──────── TASK INPUT ────────
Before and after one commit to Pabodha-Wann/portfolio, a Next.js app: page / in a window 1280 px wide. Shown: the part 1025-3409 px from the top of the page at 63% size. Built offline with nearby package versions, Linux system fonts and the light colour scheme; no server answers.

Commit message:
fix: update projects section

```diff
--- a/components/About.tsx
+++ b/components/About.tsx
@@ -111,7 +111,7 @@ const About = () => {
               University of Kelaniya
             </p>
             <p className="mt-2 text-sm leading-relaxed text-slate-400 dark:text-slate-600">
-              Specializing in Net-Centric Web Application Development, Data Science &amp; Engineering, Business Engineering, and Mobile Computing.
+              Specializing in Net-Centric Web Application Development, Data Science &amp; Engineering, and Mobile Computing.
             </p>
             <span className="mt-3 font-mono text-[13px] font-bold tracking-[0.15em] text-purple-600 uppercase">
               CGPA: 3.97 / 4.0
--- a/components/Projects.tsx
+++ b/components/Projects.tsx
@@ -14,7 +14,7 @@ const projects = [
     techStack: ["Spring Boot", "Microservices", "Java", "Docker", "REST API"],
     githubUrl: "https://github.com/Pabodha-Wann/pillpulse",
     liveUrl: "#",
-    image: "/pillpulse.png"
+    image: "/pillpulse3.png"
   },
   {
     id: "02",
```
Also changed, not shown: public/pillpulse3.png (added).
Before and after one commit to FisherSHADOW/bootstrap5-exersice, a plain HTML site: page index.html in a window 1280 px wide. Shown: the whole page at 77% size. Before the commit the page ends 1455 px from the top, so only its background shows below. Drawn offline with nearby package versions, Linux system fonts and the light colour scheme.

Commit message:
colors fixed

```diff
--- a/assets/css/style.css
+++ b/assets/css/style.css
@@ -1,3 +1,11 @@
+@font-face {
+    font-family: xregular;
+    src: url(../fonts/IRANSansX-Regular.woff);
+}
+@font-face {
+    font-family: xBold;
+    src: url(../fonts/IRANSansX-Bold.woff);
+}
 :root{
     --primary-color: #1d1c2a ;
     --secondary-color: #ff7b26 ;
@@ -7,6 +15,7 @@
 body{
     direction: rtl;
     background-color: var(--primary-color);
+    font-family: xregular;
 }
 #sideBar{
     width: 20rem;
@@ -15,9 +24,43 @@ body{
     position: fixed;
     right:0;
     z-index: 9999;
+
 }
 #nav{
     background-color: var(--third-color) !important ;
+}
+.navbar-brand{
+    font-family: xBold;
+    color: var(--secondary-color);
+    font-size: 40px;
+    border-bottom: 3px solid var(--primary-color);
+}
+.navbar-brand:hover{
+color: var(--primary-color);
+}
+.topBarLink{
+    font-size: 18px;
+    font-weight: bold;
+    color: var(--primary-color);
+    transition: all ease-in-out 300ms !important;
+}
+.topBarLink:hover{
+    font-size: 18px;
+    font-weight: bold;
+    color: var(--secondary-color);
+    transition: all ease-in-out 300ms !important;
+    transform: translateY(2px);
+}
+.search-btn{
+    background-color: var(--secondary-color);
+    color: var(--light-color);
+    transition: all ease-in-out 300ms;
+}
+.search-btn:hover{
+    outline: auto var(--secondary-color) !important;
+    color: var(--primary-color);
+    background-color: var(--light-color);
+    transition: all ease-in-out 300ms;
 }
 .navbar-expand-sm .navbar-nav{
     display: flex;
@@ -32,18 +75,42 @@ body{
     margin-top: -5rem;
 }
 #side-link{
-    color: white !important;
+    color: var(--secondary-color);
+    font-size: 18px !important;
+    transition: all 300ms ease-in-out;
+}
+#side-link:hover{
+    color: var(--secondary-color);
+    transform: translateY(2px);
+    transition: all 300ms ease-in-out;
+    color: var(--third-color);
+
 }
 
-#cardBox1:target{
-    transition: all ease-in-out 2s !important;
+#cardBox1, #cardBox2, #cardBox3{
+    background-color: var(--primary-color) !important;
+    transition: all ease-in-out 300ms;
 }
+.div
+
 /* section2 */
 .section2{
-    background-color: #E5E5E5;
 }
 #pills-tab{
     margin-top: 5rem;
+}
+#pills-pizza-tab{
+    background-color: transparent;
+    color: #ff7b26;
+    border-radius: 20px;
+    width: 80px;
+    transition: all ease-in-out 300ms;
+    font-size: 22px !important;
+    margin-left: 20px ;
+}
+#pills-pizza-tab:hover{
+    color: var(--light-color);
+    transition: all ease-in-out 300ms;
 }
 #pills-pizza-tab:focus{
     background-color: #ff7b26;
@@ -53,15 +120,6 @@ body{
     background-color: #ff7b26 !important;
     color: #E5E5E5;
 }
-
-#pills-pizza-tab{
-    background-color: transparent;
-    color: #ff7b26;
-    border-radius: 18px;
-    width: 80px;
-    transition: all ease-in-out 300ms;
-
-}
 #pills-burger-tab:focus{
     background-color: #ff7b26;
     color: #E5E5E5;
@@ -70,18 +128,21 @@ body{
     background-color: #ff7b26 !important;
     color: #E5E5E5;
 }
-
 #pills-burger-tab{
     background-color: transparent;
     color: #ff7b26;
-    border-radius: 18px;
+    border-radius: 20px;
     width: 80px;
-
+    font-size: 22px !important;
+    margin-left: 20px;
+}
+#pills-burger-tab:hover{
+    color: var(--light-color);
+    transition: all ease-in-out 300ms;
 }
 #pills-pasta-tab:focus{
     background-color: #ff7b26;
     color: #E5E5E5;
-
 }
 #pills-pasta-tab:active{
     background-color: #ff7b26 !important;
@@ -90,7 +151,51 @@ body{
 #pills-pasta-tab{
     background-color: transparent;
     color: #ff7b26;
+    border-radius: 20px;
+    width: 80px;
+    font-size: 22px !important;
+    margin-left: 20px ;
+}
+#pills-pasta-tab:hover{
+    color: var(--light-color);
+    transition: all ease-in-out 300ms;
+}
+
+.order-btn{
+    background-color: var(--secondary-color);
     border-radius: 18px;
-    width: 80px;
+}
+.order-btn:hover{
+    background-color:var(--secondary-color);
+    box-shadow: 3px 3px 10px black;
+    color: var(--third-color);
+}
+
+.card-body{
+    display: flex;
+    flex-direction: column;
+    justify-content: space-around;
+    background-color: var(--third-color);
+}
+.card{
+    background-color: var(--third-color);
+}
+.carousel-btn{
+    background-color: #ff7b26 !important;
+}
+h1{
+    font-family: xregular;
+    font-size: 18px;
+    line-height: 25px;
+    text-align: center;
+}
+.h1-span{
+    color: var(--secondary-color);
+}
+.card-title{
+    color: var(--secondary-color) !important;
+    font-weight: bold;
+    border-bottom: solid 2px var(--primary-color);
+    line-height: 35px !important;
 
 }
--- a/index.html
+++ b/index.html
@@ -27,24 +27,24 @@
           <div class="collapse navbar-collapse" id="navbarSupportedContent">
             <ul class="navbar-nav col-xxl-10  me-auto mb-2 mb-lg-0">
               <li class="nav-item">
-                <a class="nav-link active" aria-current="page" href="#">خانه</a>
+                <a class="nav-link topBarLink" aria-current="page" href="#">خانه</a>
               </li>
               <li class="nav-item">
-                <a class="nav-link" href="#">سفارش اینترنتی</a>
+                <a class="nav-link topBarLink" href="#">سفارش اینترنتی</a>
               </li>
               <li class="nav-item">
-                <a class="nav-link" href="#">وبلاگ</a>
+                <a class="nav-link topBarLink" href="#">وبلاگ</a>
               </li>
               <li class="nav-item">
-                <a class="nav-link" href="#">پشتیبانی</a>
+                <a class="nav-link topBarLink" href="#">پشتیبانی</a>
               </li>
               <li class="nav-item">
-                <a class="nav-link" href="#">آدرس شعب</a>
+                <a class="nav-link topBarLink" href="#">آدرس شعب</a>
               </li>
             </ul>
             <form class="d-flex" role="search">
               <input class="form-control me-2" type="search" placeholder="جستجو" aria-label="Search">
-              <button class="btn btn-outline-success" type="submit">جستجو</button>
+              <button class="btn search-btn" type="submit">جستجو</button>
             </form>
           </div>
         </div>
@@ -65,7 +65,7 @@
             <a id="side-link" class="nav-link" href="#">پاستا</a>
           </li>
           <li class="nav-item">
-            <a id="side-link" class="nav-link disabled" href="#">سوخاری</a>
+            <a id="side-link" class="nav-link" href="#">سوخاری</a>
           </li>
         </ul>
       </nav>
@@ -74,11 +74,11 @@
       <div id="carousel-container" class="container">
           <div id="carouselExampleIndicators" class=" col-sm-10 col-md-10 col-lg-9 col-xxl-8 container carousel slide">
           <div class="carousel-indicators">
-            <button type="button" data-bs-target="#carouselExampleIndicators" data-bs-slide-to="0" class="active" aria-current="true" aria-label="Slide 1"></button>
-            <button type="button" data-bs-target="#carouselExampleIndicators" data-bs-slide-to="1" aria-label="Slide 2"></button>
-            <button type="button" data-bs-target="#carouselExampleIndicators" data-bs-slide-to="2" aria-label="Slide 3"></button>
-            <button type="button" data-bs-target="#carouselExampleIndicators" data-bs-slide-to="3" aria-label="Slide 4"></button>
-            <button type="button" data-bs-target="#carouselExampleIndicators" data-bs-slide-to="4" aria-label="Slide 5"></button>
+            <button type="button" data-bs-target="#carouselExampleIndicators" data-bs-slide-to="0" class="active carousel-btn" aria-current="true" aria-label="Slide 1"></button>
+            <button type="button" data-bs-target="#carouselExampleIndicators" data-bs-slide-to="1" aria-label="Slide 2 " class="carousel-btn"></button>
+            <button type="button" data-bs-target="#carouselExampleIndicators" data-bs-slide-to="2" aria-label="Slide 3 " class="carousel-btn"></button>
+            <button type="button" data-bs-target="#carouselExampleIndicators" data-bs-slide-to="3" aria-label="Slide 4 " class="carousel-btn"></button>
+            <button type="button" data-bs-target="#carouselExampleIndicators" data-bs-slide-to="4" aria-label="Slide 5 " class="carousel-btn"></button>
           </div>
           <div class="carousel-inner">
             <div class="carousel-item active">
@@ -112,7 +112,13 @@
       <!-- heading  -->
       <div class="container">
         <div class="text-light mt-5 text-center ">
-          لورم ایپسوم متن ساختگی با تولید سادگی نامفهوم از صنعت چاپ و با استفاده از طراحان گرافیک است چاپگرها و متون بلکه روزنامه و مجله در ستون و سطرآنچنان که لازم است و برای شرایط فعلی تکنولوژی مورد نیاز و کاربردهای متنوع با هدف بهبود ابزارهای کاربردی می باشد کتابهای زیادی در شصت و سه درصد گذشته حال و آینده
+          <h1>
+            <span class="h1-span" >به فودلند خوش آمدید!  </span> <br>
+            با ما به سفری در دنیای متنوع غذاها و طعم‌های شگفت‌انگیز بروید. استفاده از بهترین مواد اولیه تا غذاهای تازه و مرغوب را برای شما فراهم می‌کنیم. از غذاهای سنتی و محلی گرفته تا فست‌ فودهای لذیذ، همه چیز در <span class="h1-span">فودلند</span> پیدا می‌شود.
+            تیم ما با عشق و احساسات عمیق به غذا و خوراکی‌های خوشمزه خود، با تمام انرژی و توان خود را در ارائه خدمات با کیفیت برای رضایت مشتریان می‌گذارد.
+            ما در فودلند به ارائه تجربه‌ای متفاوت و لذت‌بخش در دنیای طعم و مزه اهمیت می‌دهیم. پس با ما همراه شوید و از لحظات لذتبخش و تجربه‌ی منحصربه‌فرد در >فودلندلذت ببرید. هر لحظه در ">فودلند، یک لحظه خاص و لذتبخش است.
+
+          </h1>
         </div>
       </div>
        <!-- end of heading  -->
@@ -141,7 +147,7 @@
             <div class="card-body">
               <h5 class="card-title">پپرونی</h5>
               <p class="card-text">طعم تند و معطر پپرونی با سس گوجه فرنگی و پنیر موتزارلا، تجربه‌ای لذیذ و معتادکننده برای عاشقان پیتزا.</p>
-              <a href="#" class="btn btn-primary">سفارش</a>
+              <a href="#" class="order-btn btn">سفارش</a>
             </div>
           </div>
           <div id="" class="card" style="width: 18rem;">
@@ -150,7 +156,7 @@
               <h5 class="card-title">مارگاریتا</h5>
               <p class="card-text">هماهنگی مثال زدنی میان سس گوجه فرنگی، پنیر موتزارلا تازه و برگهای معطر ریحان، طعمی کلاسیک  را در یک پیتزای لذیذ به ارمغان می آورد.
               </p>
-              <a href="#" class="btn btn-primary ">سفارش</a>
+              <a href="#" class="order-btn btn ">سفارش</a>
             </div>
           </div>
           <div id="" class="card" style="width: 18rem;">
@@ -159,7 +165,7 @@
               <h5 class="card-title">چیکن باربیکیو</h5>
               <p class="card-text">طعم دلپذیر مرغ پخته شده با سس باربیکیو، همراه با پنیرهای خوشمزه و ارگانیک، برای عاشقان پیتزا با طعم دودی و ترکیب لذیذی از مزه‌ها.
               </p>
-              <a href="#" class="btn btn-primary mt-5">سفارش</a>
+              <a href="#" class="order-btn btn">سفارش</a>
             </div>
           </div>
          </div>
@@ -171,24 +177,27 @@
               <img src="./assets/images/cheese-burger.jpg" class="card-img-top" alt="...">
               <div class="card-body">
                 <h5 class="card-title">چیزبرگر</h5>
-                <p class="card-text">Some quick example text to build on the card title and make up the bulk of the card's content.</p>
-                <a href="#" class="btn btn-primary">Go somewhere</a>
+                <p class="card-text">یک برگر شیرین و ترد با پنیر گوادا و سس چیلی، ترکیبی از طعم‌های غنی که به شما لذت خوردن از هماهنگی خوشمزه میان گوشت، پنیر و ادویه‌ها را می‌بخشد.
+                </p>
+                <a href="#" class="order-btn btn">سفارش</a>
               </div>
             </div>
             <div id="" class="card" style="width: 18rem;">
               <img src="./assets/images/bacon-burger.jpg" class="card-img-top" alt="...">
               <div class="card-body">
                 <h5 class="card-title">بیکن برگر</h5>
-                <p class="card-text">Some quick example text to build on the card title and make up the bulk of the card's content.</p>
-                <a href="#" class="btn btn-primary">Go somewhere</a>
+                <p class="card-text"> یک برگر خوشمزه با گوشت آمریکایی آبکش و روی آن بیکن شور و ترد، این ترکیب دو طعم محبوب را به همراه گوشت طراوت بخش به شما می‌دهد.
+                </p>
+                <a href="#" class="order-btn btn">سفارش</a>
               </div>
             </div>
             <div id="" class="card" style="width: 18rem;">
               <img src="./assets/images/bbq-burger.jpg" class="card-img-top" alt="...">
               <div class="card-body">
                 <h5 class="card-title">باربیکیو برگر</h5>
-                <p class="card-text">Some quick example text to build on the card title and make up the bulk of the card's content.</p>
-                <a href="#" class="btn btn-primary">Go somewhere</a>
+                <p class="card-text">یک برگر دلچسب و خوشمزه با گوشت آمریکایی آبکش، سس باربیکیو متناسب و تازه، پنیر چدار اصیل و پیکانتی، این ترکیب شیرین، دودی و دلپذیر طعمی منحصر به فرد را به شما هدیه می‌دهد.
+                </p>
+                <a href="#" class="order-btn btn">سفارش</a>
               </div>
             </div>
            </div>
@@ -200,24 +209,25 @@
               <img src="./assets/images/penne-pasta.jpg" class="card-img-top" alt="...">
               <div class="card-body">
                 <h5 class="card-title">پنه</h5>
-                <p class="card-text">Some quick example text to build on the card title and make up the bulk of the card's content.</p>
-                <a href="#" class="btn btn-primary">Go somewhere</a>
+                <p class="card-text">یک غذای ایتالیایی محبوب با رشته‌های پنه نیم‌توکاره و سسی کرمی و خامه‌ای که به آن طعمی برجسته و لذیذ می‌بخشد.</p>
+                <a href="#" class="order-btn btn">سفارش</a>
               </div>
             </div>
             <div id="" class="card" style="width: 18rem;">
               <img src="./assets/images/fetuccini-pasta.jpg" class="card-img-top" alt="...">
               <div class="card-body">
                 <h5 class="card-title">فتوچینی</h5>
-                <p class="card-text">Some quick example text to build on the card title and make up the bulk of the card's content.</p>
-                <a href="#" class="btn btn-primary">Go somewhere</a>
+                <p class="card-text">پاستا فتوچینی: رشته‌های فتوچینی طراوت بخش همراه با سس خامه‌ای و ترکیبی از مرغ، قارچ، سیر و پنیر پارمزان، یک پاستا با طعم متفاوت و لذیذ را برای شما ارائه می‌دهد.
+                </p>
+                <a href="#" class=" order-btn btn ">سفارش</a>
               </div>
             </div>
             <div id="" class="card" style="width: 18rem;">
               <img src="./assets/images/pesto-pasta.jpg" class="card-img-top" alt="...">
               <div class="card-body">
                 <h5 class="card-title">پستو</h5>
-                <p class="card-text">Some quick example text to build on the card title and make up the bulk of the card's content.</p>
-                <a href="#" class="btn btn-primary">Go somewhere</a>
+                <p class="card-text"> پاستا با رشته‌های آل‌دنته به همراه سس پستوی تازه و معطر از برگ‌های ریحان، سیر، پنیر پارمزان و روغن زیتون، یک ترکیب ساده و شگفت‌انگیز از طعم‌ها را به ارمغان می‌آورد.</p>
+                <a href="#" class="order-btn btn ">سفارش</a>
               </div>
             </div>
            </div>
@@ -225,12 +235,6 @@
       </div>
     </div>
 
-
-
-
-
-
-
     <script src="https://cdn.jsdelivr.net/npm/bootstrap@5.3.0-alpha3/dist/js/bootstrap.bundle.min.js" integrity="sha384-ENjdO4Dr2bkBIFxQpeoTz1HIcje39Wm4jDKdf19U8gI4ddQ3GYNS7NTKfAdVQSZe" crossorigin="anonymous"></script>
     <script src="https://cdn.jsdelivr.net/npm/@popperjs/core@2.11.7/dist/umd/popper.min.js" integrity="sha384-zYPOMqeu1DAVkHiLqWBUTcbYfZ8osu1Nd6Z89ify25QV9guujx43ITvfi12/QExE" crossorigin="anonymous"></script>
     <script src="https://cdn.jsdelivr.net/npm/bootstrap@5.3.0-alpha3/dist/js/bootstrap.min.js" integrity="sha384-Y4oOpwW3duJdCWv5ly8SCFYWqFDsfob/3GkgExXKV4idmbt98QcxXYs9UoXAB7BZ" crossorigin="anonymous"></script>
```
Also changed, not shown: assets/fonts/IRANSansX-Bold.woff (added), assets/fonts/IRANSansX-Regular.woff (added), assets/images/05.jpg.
────────
## [TASK INSTRUCTIONS]
In the records above, locate the lines holding the word "دودی". Copy each of them.

## [EXPECTED ANSWER]
               <p class="card-text">طعم دلپذیر مرغ پخته شده با سس باربیکیو، همراه با پنیرهای خوشمزه و ارگانیک، برای عاشقان پیتزا با طعم دودی و ترکیب لذیذی از مزه‌ها.
+                <p class="card-text">یک برگر دلچسب و خوشمزه با گوشت آمریکایی آبکش، سس باربیکیو متناسب و تازه، پنیر چدار اصیل و پیکانتی، این ترکیب شیرین، دودی و دلپذیر طعمی منحصر به فرد را به شما هدیه می‌دهد.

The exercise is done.